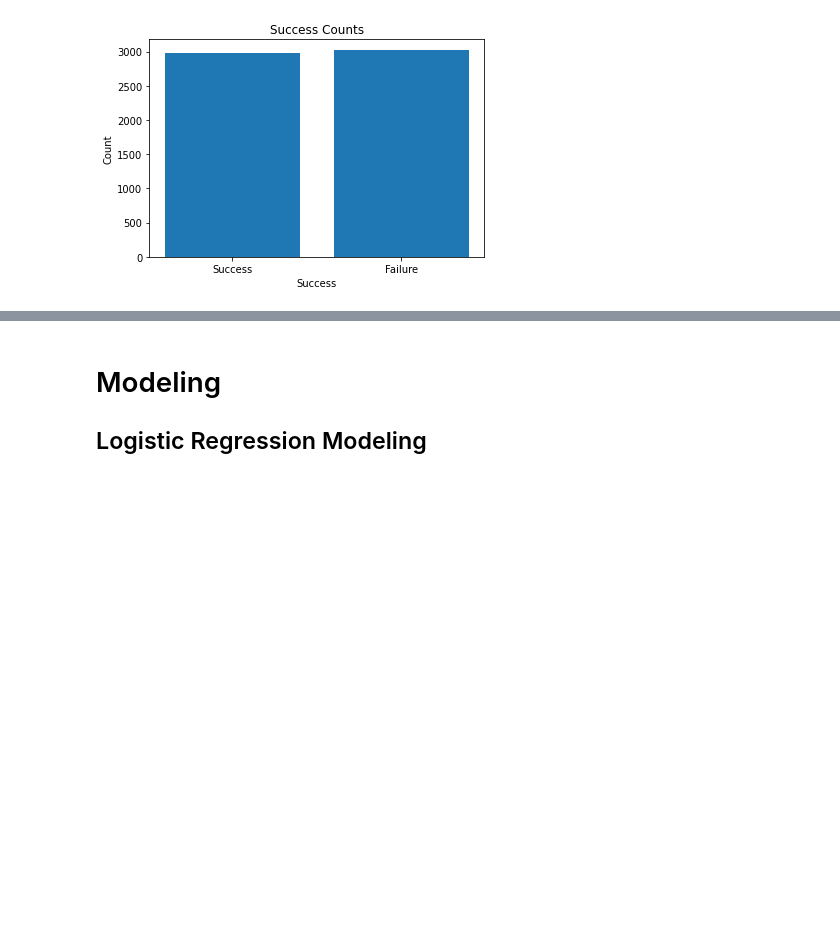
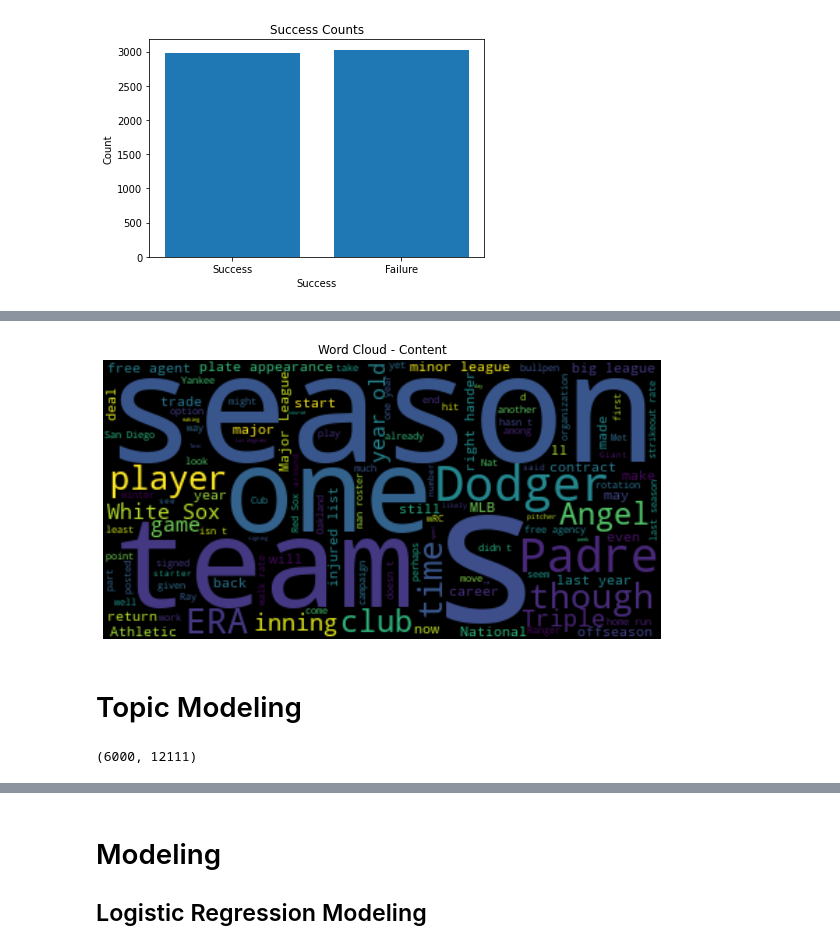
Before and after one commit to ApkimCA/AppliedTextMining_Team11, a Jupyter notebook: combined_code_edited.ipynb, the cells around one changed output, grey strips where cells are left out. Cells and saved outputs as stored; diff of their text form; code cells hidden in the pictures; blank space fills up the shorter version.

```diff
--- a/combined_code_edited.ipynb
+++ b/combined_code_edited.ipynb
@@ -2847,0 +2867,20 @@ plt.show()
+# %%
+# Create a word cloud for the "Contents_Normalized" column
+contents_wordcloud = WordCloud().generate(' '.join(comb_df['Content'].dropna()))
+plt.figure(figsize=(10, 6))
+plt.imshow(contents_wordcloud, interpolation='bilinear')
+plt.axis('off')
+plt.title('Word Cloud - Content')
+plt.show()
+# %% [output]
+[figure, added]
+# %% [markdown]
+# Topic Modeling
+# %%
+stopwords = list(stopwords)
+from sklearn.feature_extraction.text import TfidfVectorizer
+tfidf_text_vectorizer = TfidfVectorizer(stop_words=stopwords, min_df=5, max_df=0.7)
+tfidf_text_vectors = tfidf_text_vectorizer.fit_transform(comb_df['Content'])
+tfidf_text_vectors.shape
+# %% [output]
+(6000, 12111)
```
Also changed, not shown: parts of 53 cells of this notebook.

Problem statement: Each line above gets copied exactly; leave the pictures out.

Response below:
Before and after one commit to ApkimCA/AppliedTextMining_Team11, a Jupyter notebook: combined_code_edited.ipynb, the cells around one changed output, grey strips where cells are left out. Cells and saved outputs as stored; diff of their text form; code cells hidden in the pictures; blank space fills up the shorter version.

```diff
--- a/combined_code_edited.ipynb
+++ b/combined_code_edited.ipynb
@@ -2847,0 +2867,20 @@ plt.show()
+# %%
+# Create a word cloud for the "Contents_Normalized" column
+contents_wordcloud = WordCloud().generate(' '.join(comb_df['Content'].dropna()))
+plt.figure(figsize=(10, 6))
+plt.imshow(contents_wordcloud, interpolation='bilinear')
+plt.axis('off')
+plt.title('Word Cloud - Content')
+plt.show()
+# %% [output]
+[figure, added]
+# %% [markdown]
+# Topic Modeling
+# %%
+stopwords = list(stopwords)
+from sklearn.feature_extraction.text import TfidfVectorizer
+tfidf_text_vectorizer = TfidfVectorizer(stop_words=stopwords, min_df=5, max_df=0.7)
+tfidf_text_vectors = tfidf_text_vectorizer.fit_transform(comb_df['Content'])
+tfidf_text_vectors.shape
+# %% [output]
+(6000, 12111)
```
Also changed, not shown: parts of 53 cells of this notebook.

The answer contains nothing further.